## [What you need to do]
Would you show every line from the records that holds "width"?

## [Source material]
============

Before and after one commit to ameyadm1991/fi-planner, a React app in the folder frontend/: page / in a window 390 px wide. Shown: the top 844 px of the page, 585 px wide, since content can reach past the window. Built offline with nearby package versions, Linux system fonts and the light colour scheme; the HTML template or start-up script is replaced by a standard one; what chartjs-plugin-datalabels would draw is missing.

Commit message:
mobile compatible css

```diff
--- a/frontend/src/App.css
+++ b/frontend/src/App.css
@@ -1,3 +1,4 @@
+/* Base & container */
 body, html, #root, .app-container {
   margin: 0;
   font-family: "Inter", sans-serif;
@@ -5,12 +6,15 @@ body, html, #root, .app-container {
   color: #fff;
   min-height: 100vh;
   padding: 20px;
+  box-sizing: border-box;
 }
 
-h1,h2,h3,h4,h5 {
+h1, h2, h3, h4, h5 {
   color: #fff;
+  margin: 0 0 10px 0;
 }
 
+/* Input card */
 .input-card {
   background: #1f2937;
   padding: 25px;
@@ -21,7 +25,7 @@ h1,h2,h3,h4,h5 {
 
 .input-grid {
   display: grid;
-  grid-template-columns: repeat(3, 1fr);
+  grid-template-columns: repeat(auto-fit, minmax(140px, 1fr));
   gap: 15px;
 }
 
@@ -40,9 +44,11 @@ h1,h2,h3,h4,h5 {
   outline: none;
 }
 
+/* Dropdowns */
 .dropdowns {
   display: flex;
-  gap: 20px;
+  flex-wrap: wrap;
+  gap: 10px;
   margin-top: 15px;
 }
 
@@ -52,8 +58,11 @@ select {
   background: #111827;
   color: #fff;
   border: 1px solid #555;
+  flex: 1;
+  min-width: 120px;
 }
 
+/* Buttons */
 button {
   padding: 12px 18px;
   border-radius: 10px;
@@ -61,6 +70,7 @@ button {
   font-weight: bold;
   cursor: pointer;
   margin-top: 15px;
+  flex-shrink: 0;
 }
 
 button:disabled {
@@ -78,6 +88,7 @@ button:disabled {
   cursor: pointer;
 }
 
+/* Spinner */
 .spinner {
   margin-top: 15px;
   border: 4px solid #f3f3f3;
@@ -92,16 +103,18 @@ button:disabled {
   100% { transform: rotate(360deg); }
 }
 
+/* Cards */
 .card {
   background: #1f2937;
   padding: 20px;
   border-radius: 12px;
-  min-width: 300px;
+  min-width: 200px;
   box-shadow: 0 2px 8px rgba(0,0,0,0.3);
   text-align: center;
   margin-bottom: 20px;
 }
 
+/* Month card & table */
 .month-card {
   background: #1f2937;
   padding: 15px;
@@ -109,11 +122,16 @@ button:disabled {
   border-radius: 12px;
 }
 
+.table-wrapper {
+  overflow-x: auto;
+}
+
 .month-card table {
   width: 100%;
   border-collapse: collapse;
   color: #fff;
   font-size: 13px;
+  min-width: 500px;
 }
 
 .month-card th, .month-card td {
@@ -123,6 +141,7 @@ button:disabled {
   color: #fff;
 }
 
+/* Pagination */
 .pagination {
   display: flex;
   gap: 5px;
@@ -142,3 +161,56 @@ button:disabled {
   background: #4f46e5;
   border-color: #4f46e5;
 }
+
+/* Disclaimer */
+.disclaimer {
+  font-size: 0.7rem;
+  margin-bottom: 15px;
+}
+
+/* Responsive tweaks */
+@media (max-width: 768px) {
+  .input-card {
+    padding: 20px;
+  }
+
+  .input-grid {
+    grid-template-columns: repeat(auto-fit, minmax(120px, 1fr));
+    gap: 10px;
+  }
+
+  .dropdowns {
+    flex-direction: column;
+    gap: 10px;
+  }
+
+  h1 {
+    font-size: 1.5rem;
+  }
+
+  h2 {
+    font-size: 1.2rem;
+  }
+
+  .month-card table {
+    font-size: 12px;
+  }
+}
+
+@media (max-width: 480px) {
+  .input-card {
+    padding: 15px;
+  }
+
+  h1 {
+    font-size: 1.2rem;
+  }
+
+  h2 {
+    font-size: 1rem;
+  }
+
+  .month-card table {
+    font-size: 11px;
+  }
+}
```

============

## [Solution]
+  min-width: 120px;
-  min-width: 300px;
+  min-width: 200px;
   width: 100%;
+  min-width: 500px;
+@media (max-width: 768px) {
+@media (max-width: 480px) {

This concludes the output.